━━ Records shown ━━

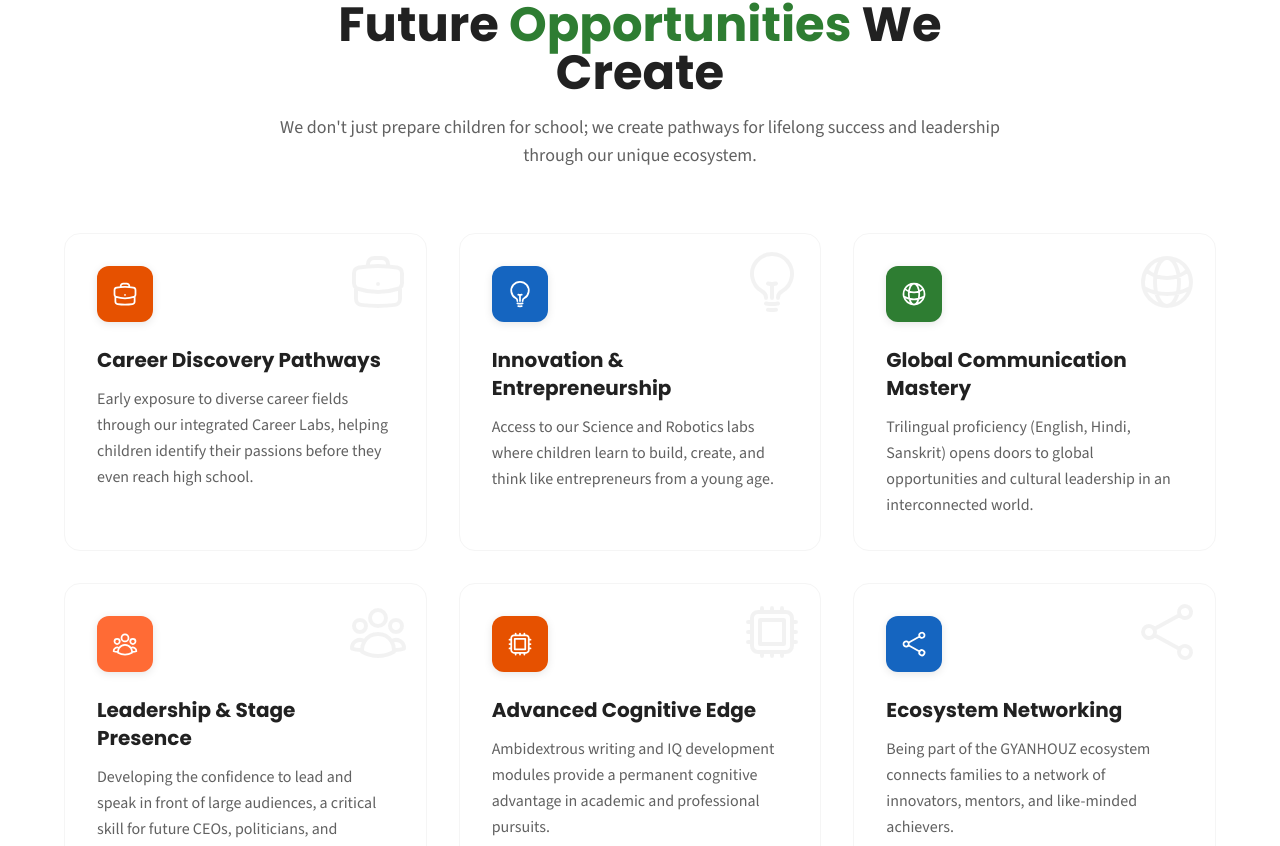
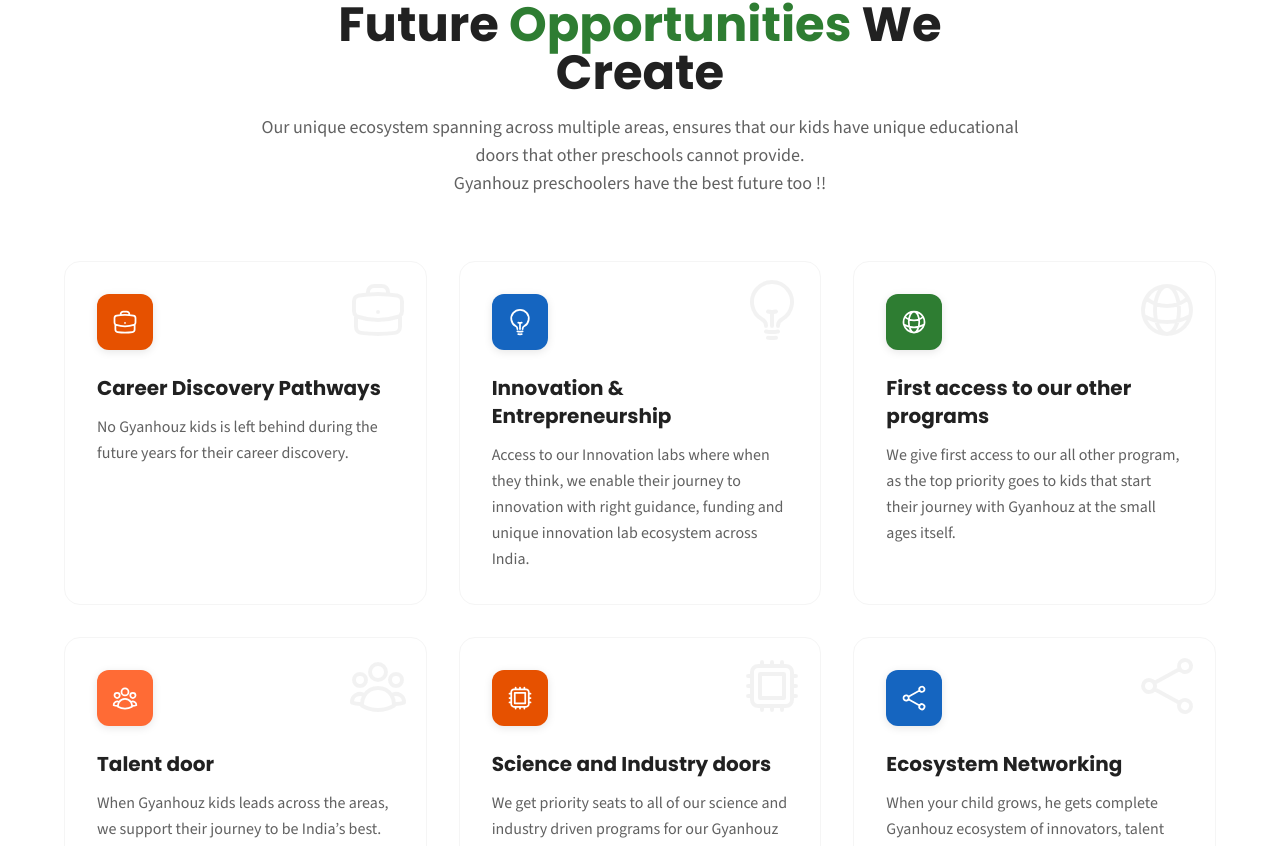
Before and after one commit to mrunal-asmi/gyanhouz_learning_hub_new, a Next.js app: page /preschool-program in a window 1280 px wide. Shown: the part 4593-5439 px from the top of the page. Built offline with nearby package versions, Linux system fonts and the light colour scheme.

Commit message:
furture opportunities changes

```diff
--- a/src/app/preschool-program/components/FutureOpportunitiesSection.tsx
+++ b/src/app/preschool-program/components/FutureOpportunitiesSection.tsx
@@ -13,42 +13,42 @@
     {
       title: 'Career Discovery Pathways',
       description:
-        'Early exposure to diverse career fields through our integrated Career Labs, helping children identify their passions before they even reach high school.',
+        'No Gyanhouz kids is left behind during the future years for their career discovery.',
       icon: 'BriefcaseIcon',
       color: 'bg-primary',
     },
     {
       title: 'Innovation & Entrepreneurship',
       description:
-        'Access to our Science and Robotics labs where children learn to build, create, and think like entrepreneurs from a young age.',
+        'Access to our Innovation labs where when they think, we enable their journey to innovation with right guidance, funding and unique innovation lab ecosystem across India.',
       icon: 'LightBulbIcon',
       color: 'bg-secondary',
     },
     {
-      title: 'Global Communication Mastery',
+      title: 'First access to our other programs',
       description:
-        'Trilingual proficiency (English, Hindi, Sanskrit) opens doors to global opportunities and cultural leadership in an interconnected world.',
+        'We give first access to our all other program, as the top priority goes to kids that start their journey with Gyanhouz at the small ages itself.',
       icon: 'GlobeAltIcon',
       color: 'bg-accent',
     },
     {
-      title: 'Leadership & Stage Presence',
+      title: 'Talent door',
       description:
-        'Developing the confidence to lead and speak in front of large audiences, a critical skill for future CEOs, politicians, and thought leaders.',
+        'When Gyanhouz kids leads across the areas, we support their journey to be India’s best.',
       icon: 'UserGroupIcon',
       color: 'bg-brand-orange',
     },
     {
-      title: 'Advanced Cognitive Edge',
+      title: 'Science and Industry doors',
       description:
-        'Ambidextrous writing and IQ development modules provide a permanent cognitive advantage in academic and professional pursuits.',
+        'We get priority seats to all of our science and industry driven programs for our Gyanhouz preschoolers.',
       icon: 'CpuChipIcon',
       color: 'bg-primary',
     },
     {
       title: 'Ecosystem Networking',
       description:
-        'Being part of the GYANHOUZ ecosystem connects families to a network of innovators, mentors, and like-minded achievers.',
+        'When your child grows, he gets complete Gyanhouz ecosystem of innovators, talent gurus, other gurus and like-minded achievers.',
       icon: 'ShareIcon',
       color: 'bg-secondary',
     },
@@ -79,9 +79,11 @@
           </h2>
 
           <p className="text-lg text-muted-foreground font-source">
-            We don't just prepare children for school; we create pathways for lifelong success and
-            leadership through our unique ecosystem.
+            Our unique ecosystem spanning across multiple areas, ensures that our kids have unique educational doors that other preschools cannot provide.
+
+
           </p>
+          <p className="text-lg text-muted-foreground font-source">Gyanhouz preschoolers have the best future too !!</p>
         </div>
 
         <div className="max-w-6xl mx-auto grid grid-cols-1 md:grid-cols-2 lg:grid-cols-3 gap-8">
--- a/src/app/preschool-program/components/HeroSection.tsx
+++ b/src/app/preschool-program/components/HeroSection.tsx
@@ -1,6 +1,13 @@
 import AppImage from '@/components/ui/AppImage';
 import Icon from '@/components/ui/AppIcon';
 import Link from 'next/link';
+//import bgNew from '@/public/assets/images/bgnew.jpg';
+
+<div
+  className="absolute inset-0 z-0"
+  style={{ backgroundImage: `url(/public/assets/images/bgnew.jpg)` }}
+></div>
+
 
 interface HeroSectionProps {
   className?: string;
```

━━━

> [Directions]:
Please copy the data above exactly; the pictures do not belong in the copy.

> [Your response]:
Before and after one commit to mrunal-asmi/gyanhouz_learning_hub_new, a Next.js app: page /preschool-program in a window 1280 px wide. Shown: the part 4593-5439 px from the top of the page. Built offline with nearby package versions, Linux system fonts and the light colour scheme.

Commit message:
furture opportunities changes

```diff
--- a/src/app/preschool-program/components/FutureOpportunitiesSection.tsx
+++ b/src/app/preschool-program/components/FutureOpportunitiesSection.tsx
@@ -13,42 +13,42 @@
     {
       title: 'Career Discovery Pathways',
       description:
-        'Early exposure to diverse career fields through our integrated Career Labs, helping children identify their passions before they even reach high school.',
+        'No Gyanhouz kids is left behind during the future years for their career discovery.',
       icon: 'BriefcaseIcon',
       color: 'bg-primary',
     },
     {
       title: 'Innovation & Entrepreneurship',
       description:
-        'Access to our Science and Robotics labs where children learn to build, create, and think like entrepreneurs from a young age.',
+        'Access to our Innovation labs where when they think, we enable their journey to innovation with right guidance, funding and unique innovation lab ecosystem across India.',
       icon: 'LightBulbIcon',
       color: 'bg-secondary',
     },
     {
-      title: 'Global Communication Mastery',
+      title: 'First access to our other programs',
       description:
-        'Trilingual proficiency (English, Hindi, Sanskrit) opens doors to global opportunities and cultural leadership in an interconnected world.',
+        'We give first access to our all other program, as the top priority goes to kids that start their journey with Gyanhouz at the small ages itself.',
       icon: 'GlobeAltIcon',
       color: 'bg-accent',
     },
     {
-      title: 'Leadership & Stage Presence',
+      title: 'Talent door',
       description:
-        'Developing the confidence to lead and speak in front of large audiences, a critical skill for future CEOs, politicians, and thought leaders.',
+        'When Gyanhouz kids leads across the areas, we support their journey to be India’s best.',
       icon: 'UserGroupIcon',
       color: 'bg-brand-orange',
     },
     {
-      title: 'Advanced Cognitive Edge',
+      title: 'Science and Industry doors',
       description:
-        'Ambidextrous writing and IQ development modules provide a permanent cognitive advantage in academic and professional pursuits.',
+        'We get priority seats to all of our science and industry driven programs for our Gyanhouz preschoolers.',
       icon: 'CpuChipIcon',
       color: 'bg-primary',
     },
     {
       title: 'Ecosystem Networking',
       description:
-        'Being part of the GYANHOUZ ecosystem connects families to a network of innovators, mentors, and like-minded achievers.',
+        'When your child grows, he gets complete Gyanhouz ecosystem of innovators, talent gurus, other gurus and like-minded achievers.',
       icon: 'ShareIcon',
       color: 'bg-secondary',
     },
@@ -79,9 +79,11 @@
           </h2>
 
           <p className="text-lg text-muted-foreground font-source">
-            We don't just prepare children for school; we create pathways for lifelong success and
-            leadership through our unique ecosystem.
+            Our unique ecosystem spanning across multiple areas, ensures that our kids have unique educational doors that other preschools cannot provide.
+
+
           </p>
+          <p className="text-lg text-muted-foreground font-source">Gyanhouz preschoolers have the best future too !!</p>
         </div>
 
         <div className="max-w-6xl mx-auto grid grid-cols-1 md:grid-cols-2 lg:grid-cols-3 gap-8">
--- a/src/app/preschool-program/components/HeroSection.tsx
+++ b/src/app/preschool-program/components/HeroSection.tsx
@@ -1,6 +1,13 @@
 import AppImage from '@/components/ui/AppImage';
 import Icon from '@/components/ui/AppIcon';
 import Link from 'next/link';
+//import bgNew from '@/public/assets/images/bgnew.jpg';
+
+<div
+  className="absolute inset-0 z-0"
+  style={{ backgroundImage: `url(/public/assets/images/bgnew.jpg)` }}
+></div>
+
 
 interface HeroSectionProps {
   className?: string;
```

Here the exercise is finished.